Original languageEnglish (US)
Pages (from-to)E639-E646
JournalNeurology
Volume90
Issue number8
DOIs
StatePublished - Feb 20 2018
Externally publishedYes

Bibliographical note

Funding Information:
in Prague, Czech Republic, and the Czech Science Foundation: grant 17-20480S. J.C. is supported by the European Regional Development Fund–Project FNUSA-ICRC (CZ.1.05/1.1.00/ 02.0123) and MEYS CR (LH15047, KONTAKT II).

Funding Information:
This study was funded by Mr. and Mrs. David Hawk, the NIH, and the Mayo Clinic. Some authors report having research relationships with Medtronic and NeuroOne. Go to Neurology.org/N for full disclosures.

Funding Information:
This study was supported by a gift from Mr. and Mrs. David Hawk, The NIH (NINDS-R01-NS63039, NINDS-R01-NS78136), and the Mayo Clinic. V.K. is also supported by institutional resources for research by Czech Technical University

Funding Information:
This study was supported by a gift from Mr. and Mrs. David Hawk, The NIH (NINDS-R01- NS63039, NINDS-R01-NS78136), and the Mayo Clinic.
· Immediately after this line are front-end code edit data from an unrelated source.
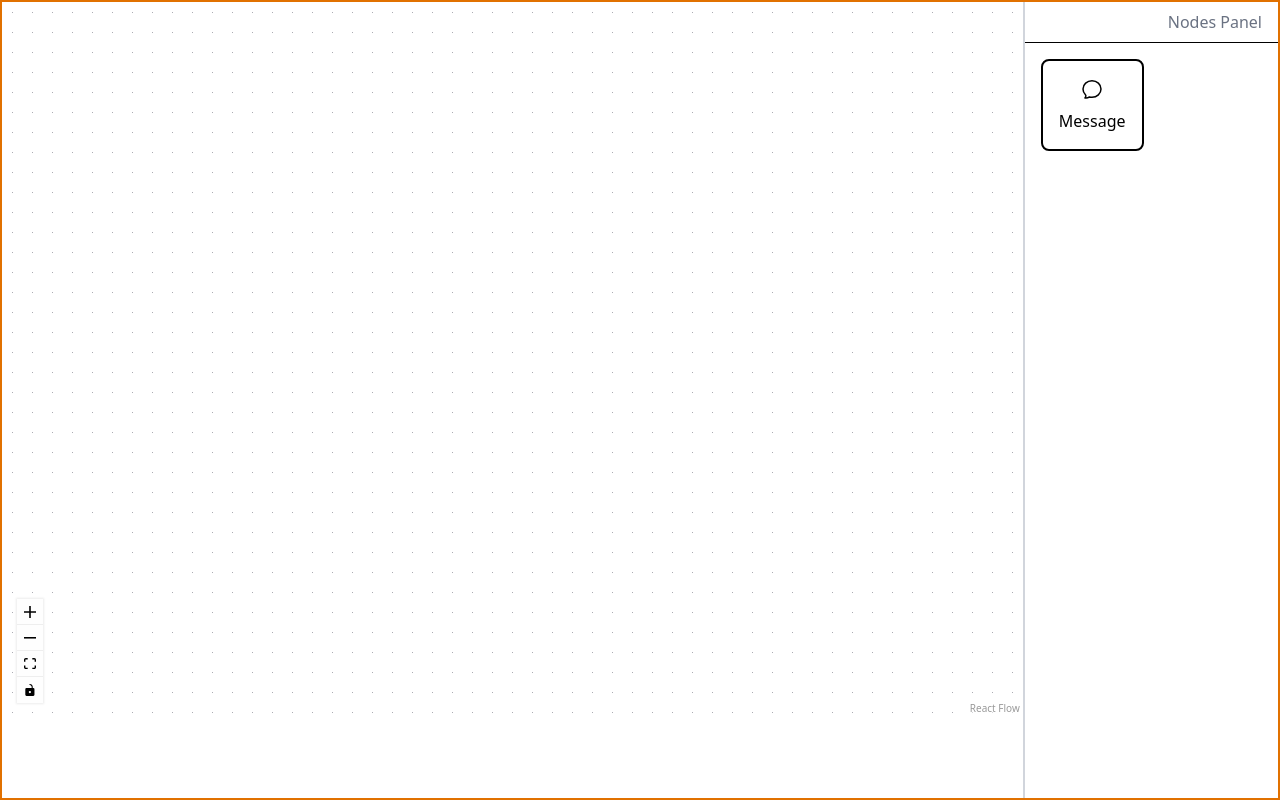
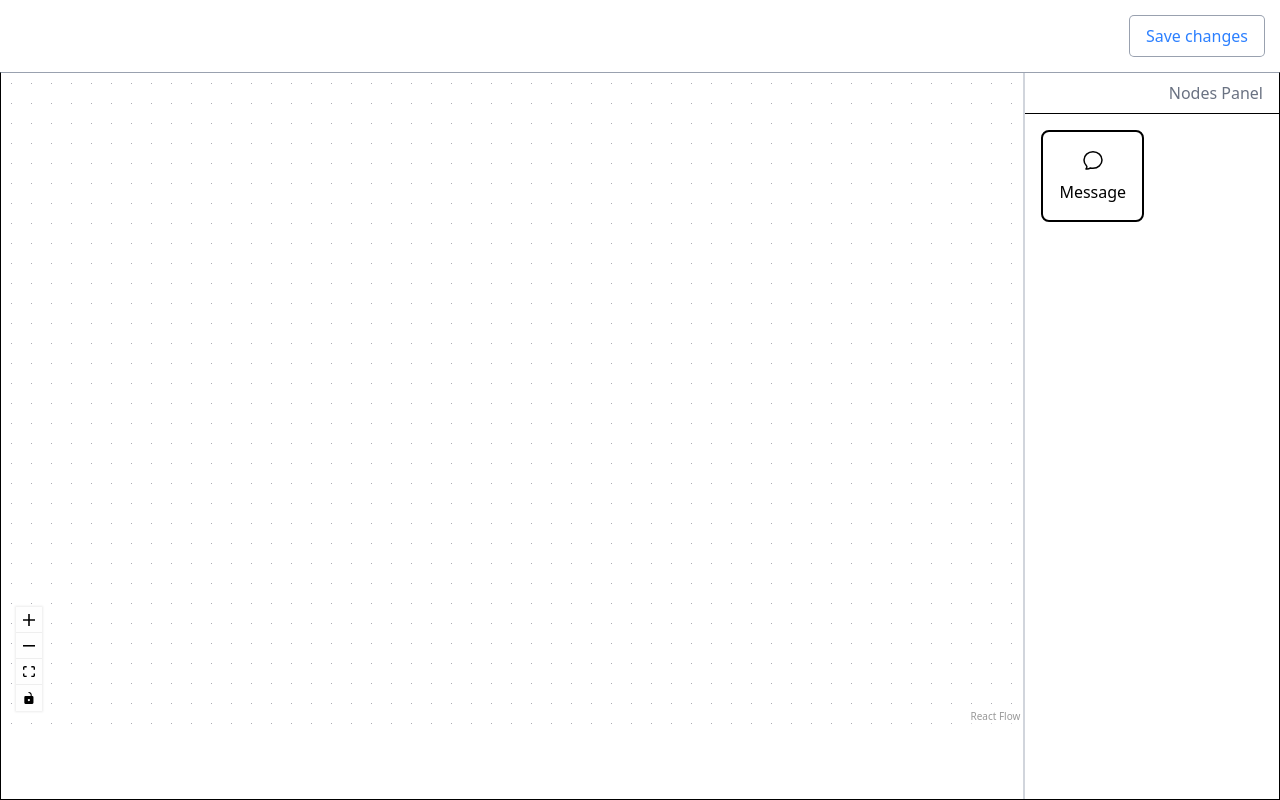
Before and after one commit to Lnirmohi/chatbot-flow, a React (Vite) app: page / in a window 1280 px wide. Built offline with nearby package versions, Linux system fonts and the light colour scheme.

Commit message:
add saave node instance functionality

```diff
--- a/src/App.tsx
+++ b/src/App.tsx
@@ -4,7 +4,7 @@ import Dashboard from './components/Dashboard';
 function App() {
 
   return (
-    <section className='h-screen w-screen border-2 border-amber-600'>
+    <section className='h-screen w-screen'>
       <Dashboard />
     </section>
   )
--- a/src/components/Dashboard.tsx
+++ b/src/components/Dashboard.tsx
@@ -19,6 +19,7 @@ import {
   useReactFlow,
   ReactFlowProvider,
   type NodeProps,
+  type ReactFlowInstance,
 } from '@xyflow/react';
 import SendMessagesNode from './SendMessageNode';
 import { CustomEdge } from './CustomEdge';
@@ -59,6 +60,7 @@ function Dashboard() {
   const [nodes, setNodes] = useState<Node[]>(initialNodes);
   const [edges, setEdges] = useState<Edge[]>(initialEdges);
   const [selectedNode, setSelectedNode] = useState<Node | null>(null);
+  const [rfInstance, setRfInstance] = useState<ReactFlowInstance | null>(null);
 
   const { screenToFlowPosition } = useReactFlow();
   const [type, setType] = useContext(DnDContext);
@@ -104,22 +106,28 @@ function Dashboard() {
     [screenToFlowPosition, type],
   );
 
-  const editNodeData = (id: string, data: NodeProps['data']) => {
-    setNodes(prev => {
-      return prev.map(n => {
-        if (n.id === id) {
-          return {...n, data};
+  const saveFlow = useCallback(() => {
+    if (rfInstance) {
+      const flow = rfInstance.toObject();
+      localStorage.setItem('flowInstance', JSON.stringify(flow));
     }
-
-        return n;
-      });
-    });
-
-    setSelectedNode(null);
-  }
+  }, [rfInstance]);
 
   return (
-    <section className='flex w-full h-full'>
+    <div className="flex flex-col w-full h-full">
+      <button
+        className={`
+          self-end m-4 px-4 py-2 ring-1 ring-gray-400 text-blue-500
+          hover:ring-1 hover:ring-blue-500 hover:cursor-pointer
+          rounded-sm
+        `}
+        onClick={() => {
+          saveFlow();
+        }}
+      >
+        Save changes
+      </button>
+      <section className='flex w-full h-full border-1 border-t-gray-400'>
         <div style={{ width: '80%', height: '90%' }} ref={reactFlowWrapper} className='basis-[80%]'>
           <ReactFlow
             nodes={nodes}
@@ -143,6 +151,7 @@ function Dashboard() {
                 setSelectedNode(null);
               }
             }}
+            onInit={setRfInstance}
           >
             <Controls />
             <Background />
@@ -153,13 +162,14 @@ function Dashboard() {
           {selectedNode
             ? <SettingsPanel
                 selectedNode={selectedNode}
-              setNodeData={editNodeData}
                 onBackClick={() => {setSelectedNode(null);}}
               />
             : <NodesPanel />
           }
         </aside>
       </section>
+
+    </div>
   );
 }
 
--- a/src/components/SettingsPanel.tsx
+++ b/src/components/SettingsPanel.tsx
@@ -1,15 +1,15 @@
-import type { Node, NodeProps } from "@xyflow/react";
+import { useReactFlow, type Node } from "@xyflow/react";
 import { useEffect, useState } from "react";
 
 export default function SettingsPanel({
   selectedNode,
-  setNodeData,
   onBackClick
 }: {
   selectedNode: Node | null;
-  setNodeData: (id: string, data: NodeProps['data']) => void;
   onBackClick: () => void
 }) {
+  const { updateNodeData } = useReactFlow();
+
   const [val, setVal] = useState(selectedNode?.data?.value as string ?? '');
 
   useEffect(() => {
@@ -46,7 +46,8 @@ export default function SettingsPanel({
           type="button"
           onClick={() => {
             if (selectedNode) {
-              setNodeData(selectedNode.id, {...selectedNode.data, value: val})
+              updateNodeData(selectedNode.id, {...selectedNode.data, value: val});
+              setVal('');
             }
           }}
           className="py-2.5 mb-2 text-sm font-medium text-gray-900 focus:outline-none bg-white rounded-lg border border-gray-200 hover:bg-gray-100 hover:text-blue-700 focus:z-10 focus:ring-4 focus:ring-gray-100 dark:focus:ring-gray-700 dark:bg-gray-800 dark:text-gray-400 dark:border-gray-600 dark:hover:text-white dark:hover:bg-gray-700"
```
Lines whose indentation alone changed are shown as unchanged.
V.K. is also supported by institutional resources for research by Czech Technical University in Prague, Czech Republic, and the Czech Science Foundation: grant 17-20480S. J.C. is supported by the European Regional Development Fund-Project FNUSA-ICRC (CZ.1.05/1.1.00/ 02.0123) and MEYS CR (LH15047, KONTAKT II).

Publisher Copyright:
© 2018 American Academy of Neurology

Fingerprint Dive into the research topics of 'Spatial variation in high-frequency oscillation rates and amplitudes in intracranial EEG'. Together they form a unique fingerprint.

Cite this